#### EXERCISE DESCRIPTION
Of the entries that follow, how many lines hold the string "docs"? Write the number and nothing more.

#### DATA FOR ANALYSIS
*** Block opens ***

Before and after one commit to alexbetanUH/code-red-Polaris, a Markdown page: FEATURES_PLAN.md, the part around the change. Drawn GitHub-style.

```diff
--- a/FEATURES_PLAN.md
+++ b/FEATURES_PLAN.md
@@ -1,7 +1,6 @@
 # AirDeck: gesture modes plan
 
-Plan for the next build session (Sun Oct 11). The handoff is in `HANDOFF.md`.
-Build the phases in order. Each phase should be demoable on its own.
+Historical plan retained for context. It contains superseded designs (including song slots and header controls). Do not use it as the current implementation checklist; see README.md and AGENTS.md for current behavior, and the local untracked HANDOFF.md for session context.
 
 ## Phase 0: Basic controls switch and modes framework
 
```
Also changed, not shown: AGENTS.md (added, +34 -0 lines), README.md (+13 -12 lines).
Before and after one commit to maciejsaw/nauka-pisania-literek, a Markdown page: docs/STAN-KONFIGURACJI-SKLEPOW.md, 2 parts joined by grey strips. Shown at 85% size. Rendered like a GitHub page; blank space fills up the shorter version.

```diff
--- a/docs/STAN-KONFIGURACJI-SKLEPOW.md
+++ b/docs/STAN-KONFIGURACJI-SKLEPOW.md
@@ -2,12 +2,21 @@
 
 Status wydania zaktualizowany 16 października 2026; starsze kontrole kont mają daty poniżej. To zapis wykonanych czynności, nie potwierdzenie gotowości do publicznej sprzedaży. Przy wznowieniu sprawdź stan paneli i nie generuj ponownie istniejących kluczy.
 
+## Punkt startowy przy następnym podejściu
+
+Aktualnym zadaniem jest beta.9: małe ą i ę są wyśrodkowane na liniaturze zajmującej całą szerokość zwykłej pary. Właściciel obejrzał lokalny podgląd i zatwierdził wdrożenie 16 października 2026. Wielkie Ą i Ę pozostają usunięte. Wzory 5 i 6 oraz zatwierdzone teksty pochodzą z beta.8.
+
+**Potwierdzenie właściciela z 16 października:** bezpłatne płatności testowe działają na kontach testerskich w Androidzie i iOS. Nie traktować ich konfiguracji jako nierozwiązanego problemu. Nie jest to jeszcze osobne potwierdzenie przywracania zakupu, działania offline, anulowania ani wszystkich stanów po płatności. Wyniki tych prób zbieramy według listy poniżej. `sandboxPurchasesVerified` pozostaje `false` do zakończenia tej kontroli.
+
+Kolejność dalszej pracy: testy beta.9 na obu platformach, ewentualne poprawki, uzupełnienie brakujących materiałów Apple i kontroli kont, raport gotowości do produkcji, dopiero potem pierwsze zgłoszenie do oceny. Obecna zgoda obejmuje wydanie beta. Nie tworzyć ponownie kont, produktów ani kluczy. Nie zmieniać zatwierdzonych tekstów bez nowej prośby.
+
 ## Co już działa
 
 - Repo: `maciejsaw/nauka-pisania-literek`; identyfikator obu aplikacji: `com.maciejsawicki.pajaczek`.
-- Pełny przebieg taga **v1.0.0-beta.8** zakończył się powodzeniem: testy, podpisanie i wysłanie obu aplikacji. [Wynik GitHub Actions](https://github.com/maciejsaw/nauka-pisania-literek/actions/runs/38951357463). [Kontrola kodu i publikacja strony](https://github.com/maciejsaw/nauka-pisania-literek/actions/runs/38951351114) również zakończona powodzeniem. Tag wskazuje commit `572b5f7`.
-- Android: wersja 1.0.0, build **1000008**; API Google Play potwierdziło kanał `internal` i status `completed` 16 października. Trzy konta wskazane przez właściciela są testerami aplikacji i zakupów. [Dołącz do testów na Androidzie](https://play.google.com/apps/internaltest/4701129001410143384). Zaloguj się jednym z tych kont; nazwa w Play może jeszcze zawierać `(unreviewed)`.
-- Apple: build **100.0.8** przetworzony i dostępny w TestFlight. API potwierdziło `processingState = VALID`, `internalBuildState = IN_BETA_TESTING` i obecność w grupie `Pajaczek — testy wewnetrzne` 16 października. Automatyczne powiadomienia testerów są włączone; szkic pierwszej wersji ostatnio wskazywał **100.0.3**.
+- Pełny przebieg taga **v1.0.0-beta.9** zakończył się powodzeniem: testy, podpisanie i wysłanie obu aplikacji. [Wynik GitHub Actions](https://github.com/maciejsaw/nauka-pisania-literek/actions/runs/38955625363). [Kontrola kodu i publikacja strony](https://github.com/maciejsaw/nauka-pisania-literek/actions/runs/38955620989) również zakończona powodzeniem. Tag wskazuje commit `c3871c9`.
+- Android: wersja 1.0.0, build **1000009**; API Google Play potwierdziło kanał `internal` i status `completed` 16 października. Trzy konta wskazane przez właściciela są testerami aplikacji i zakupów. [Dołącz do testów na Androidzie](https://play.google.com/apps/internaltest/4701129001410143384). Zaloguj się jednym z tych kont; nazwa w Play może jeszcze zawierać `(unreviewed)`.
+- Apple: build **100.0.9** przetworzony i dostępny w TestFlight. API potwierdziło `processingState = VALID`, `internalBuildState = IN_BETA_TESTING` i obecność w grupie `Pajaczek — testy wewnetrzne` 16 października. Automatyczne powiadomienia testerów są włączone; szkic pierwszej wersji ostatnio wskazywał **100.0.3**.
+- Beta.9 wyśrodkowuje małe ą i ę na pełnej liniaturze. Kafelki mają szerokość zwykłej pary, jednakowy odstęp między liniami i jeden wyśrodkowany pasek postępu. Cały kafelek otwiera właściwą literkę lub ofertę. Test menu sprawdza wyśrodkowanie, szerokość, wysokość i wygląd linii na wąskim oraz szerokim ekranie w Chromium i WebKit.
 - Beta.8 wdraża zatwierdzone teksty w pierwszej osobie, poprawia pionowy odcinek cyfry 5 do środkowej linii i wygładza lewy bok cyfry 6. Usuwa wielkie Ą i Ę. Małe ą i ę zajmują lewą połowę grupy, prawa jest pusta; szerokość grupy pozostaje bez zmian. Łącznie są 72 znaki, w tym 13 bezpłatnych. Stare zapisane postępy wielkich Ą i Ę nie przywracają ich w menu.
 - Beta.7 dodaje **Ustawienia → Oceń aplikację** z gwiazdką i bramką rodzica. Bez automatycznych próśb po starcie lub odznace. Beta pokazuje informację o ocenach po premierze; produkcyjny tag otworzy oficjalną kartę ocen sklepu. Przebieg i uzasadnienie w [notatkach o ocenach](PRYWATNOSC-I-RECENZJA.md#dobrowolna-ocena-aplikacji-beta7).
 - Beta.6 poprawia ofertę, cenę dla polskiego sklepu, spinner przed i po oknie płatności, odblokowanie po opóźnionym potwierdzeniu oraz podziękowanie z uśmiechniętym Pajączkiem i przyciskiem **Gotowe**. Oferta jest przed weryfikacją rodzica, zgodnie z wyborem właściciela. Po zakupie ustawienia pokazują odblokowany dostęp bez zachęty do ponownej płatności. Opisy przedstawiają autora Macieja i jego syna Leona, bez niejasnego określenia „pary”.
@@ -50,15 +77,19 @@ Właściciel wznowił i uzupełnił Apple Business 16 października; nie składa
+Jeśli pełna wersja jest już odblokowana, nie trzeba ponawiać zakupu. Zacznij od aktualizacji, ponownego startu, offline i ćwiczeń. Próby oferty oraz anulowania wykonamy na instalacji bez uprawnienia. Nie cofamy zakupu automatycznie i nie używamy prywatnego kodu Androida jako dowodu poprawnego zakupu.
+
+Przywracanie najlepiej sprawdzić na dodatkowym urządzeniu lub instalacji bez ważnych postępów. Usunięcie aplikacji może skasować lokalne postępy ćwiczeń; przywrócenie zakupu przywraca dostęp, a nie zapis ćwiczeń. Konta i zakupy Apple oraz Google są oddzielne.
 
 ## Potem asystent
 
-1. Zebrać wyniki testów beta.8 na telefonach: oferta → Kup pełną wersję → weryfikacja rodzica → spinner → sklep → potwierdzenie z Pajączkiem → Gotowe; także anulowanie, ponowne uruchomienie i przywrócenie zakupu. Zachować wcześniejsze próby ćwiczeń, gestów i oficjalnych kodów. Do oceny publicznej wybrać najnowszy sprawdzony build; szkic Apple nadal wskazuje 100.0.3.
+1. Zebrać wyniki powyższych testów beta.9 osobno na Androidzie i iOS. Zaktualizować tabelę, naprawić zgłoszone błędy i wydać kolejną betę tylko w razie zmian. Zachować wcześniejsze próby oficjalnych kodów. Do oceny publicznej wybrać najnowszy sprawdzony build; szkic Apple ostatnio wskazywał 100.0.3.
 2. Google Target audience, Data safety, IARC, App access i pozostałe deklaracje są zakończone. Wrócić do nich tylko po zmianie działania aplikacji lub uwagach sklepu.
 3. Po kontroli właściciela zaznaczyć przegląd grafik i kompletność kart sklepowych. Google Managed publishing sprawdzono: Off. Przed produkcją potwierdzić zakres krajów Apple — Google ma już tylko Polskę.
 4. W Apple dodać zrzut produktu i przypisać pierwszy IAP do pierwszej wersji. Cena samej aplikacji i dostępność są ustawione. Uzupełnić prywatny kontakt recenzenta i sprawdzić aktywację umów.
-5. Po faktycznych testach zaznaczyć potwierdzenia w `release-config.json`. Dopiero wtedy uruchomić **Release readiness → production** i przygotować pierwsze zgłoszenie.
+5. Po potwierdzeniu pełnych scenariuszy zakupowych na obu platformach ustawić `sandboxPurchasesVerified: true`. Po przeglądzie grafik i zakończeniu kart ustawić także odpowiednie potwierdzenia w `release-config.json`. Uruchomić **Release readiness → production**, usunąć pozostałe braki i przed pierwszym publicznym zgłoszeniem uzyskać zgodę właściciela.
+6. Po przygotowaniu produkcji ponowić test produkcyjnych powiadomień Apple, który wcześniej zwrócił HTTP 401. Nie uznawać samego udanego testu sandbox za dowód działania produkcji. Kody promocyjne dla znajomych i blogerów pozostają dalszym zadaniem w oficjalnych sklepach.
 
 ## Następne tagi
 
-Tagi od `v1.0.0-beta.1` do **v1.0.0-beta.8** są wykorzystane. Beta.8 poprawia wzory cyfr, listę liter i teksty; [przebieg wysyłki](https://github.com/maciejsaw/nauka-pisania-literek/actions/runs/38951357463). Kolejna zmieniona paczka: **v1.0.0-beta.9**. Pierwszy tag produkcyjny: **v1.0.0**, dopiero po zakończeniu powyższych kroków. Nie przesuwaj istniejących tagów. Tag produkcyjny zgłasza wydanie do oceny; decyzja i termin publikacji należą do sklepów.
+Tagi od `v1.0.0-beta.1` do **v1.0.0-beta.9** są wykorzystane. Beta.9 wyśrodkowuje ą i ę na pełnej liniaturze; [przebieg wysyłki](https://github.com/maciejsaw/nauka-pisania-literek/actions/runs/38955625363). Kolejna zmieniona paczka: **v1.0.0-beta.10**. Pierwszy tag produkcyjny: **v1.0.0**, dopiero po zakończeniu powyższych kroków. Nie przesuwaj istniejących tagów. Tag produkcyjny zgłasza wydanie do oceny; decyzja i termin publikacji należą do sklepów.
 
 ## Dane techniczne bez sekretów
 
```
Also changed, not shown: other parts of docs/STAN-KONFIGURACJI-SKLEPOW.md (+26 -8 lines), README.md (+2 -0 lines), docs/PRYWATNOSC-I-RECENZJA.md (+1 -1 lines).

*** Block closes ***

#### WORKED SOLUTION
4